Once again it's time to go back to the very early 1970's. Now, OBSKURIA give you the feeling that time has seemingly stopped and they are damn good at it. 'Burning Sea Of Green' is their second album, released in 2010 by World In Sound, but for me it's the first time that I enter their magic world of heavy psychedelic rock. But first some infos about OBSKURIA, a musical collective featuring members of La Ira De Dios and Dragonwyck as well as various musicians from Germany. In the press info, I read that the first album 'Discovery Of Obskuria' was packed with excessive long instrumental space-kraut excursions. The new record is exactly the opposite, although, of course, German bands from the 1970's, like for example Frumpy have left their mark on this album. That is not only because of a vintage hammond organ, but also on Murielle Stadelmann who ennobles four songs with her lovely voice. Matthias Schäuble does the vocals on the remaining four songs and he scores, too.
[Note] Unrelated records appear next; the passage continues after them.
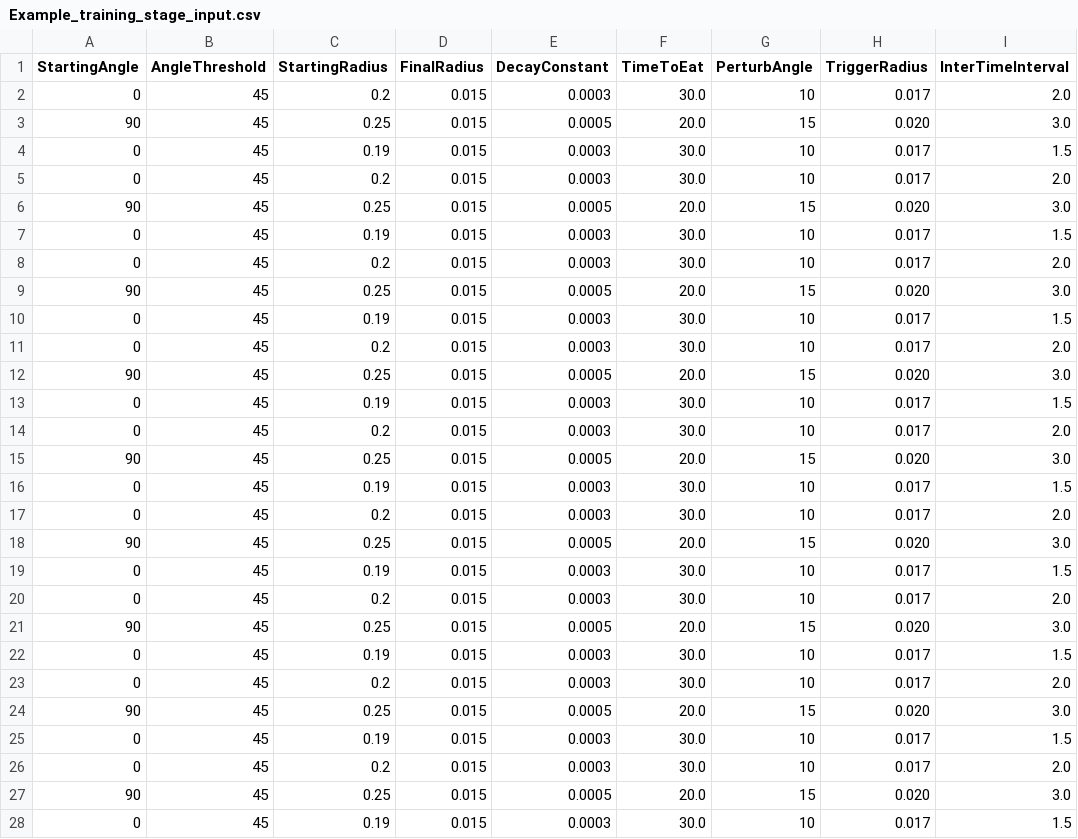
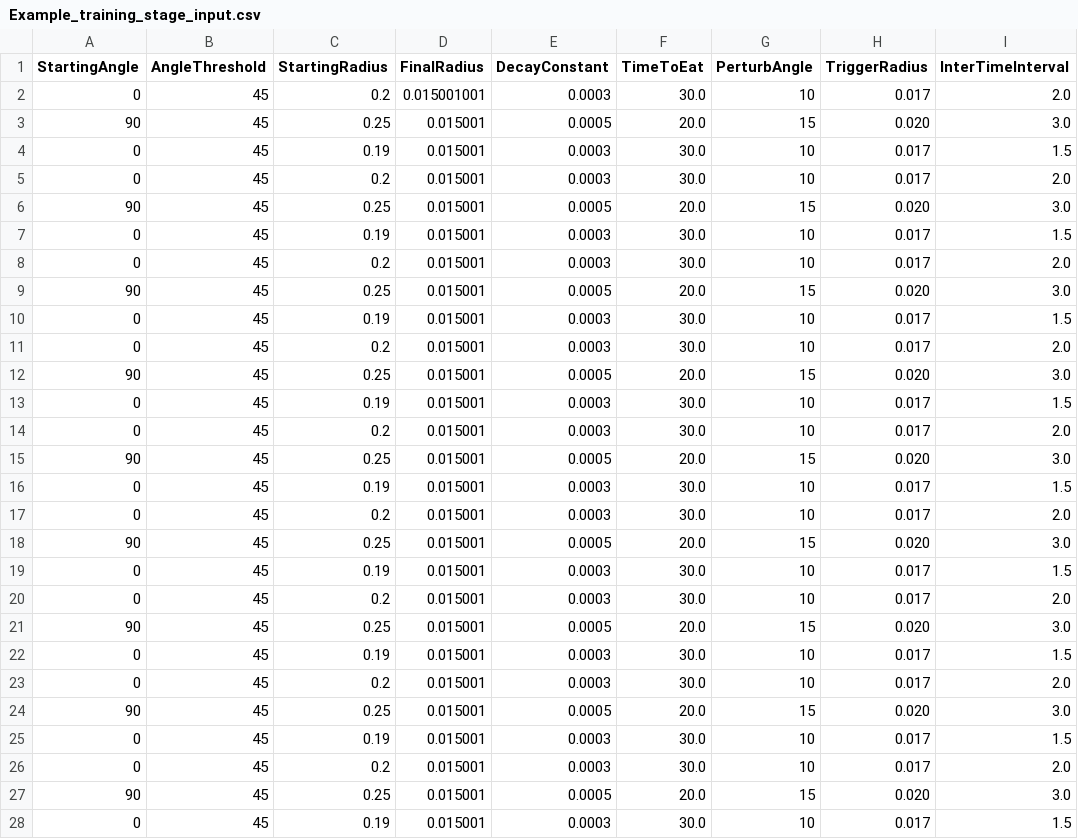
Before and after one commit to BrancoLab/CricketHuntVR, a CSV file: src/Workflows/CricketVRHuntingWorld/TrialLogicCsv/Example_training_stage_input.csv, drawn as a sheet; only a part is shown; the diff covers the shown part only.

Commit message:
Ensure minimum radius of the magnitude threshold

```diff
--- a/src/Workflows/CricketVRHuntingWorld/TrialLogicCsv/Example_training_stage_input.csv
+++ b/src/Workflows/CricketVRHuntingWorld/TrialLogicCsv/Example_training_stage_input.csv
@@ -1,28 +1,28 @@
 StartingAngle,AngleThreshold,StartingRadius,FinalRadius,DecayConstant,TimeToEat,PerturbAngle,TriggerRadius,InterTimeInterval
-0,45,0.2,0.015,0.0003,30.0,10,0.017,2.0
-90,45,0.25,0.015,0.0005,20.0,15,0.020,3.0
-0,45,0.19,0.015,0.0003,30.0,10,0.017,1.5
-0,45,0.2,0.015,0.0003,30.0,10,0.017,2.0
-90,45,0.25,0.015,0.0005,20.0,15,0.020,3.0
-0,45,0.19,0.015,0.0003,30.0,10,0.017,1.5
-0,45,0.2,0.015,0.0003,30.0,10,0.017,2.0
-90,45,0.25,0.015,0.0005,20.0,15,0.020,3.0
-0,45,0.19,0.015,0.0003,30.0,10,0.017,1.5
-0,45,0.2,0.015,0.0003,30.0,10,0.017,2.0
-90,45,0.25,0.015,0.0005,20.0,15,0.020,3.0
-0,45,0.19,0.015,0.0003,30.0,10,0.017,1.5
-0,45,0.2,0.015,0.0003,30.0,10,0.017,2.0
-90,45,0.25,0.015,0.0005,20.0,15,0.020,3.0
-0,45,0.19,0.015,0.0003,30.0,10,0.017,1.5
-0,45,0.2,0.015,0.0003,30.0,10,0.017,2.0
-90,45,0.25,0.015,0.0005,20.0,15,0.020,3.0
-0,45,0.19,0.015,0.0003,30.0,10,0.017,1.5
-0,45,0.2,0.015,0.0003,30.0,10,0.017,2.0
-90,45,0.25,0.015,0.0005,20.0,15,0.020,3.0
-0,45,0.19,0.015,0.0003,30.0,10,0.017,1.5
-0,45,0.2,0.015,0.0003,30.0,10,0.017,2.0
-90,45,0.25,0.015,0.0005,20.0,15,0.020,3.0
-0,45,0.19,0.015,0.0003,30.0,10,0.017,1.5
-0,45,0.2,0.015,0.0003,30.0,10,0.017,2.0
-90,45,0.25,0.015,0.0005,20.0,15,0.020,3.0
-0,45,0.19,0.015,0.0003,30.0,10,0.017,1.5
+0,45,0.2,0.015001001,0.0003,30.0,10,0.017,2.0
+90,45,0.25,0.015001,0.0005,20.0,15,0.020,3.0
+0,45,0.19,0.015001,0.0003,30.0,10,0.017,1.5
+0,45,0.2,0.015001,0.0003,30.0,10,0.017,2.0
+90,45,0.25,0.015001,0.0005,20.0,15,0.020,3.0
+0,45,0.19,0.015001,0.0003,30.0,10,0.017,1.5
+0,45,0.2,0.015001,0.0003,30.0,10,0.017,2.0
+90,45,0.25,0.015001,0.0005,20.0,15,0.020,3.0
+0,45,0.19,0.015001,0.0003,30.0,10,0.017,1.5
+0,45,0.2,0.015001,0.0003,30.0,10,0.017,2.0
+90,45,0.25,0.015001,0.0005,20.0,15,0.020,3.0
+0,45,0.19,0.015001,0.0003,30.0,10,0.017,1.5
+0,45,0.2,0.015001,0.0003,30.0,10,0.017,2.0
+90,45,0.25,0.015001,0.0005,20.0,15,0.020,3.0
+0,45,0.19,0.015001,0.0003,30.0,10,0.017,1.5
+0,45,0.2,0.015001,0.0003,30.0,10,0.017,2.0
+90,45,0.25,0.015001,0.0005,20.0,15,0.020,3.0
+0,45,0.19,0.015001,0.0003,30.0,10,0.017,1.5
+0,45,0.2,0.015001,0.0003,30.0,10,0.017,2.0
+90,45,0.25,0.015001,0.0005,20.0,15,0.020,3.0
+0,45,0.19,0.015001,0.0003,30.0,10,0.017,1.5
+0,45,0.2,0.015001,0.0003,30.0,10,0.017,2.0
+90,45,0.25,0.015001,0.0005,20.0,15,0.020,3.0
+0,45,0.19,0.015001,0.0003,30.0,10,0.017,1.5
+0,45,0.2,0.015001,0.0003,30.0,10,0.017,2.0
+90,45,0.25,0.015001,0.0005,20.0,15,0.020,3.0
+0,45,0.19,0.015001,0.0003,30.0,10,0.017,1.5
```
Also changed, not shown: 24 edited cells elsewhere in this file.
Apart from that, he's also the producer of this album and the head of the legendary Perplex Tonstudio, where bands like Guru Guru, Kraan, Embryo and of course OBSKURIA, just to name few, have recorded their records. The album kicks off with a real heavy track named 'A-Bun-Dance' and it's the only instrumental cut on this record. As already demonstrated by bands like Atomic Rooster, Uriah Heep or Deep Purple, the sound of the hammond organ strengthens the heaviness of the song, and Sandra Disterhöft knows how to handle her instrument. Actually, every musician in the group seems to know what and when to play in order to add fullness or harmonic balance to a song, and it shows. In these conditions, it is not surprising that the entire album offers maximum listening pleasure. So, I'll spare you an analysis of each track, although the cover version of Slayer's 'Black Magic' would have deserved it, because it sounds so original. 'Burning Sea Of Green' is an excellent album that pleases everyone who cannot get enough of the heavy psychedelic sounds of the late 1960's/early 1970's. A must to complete any well rounded musical collection.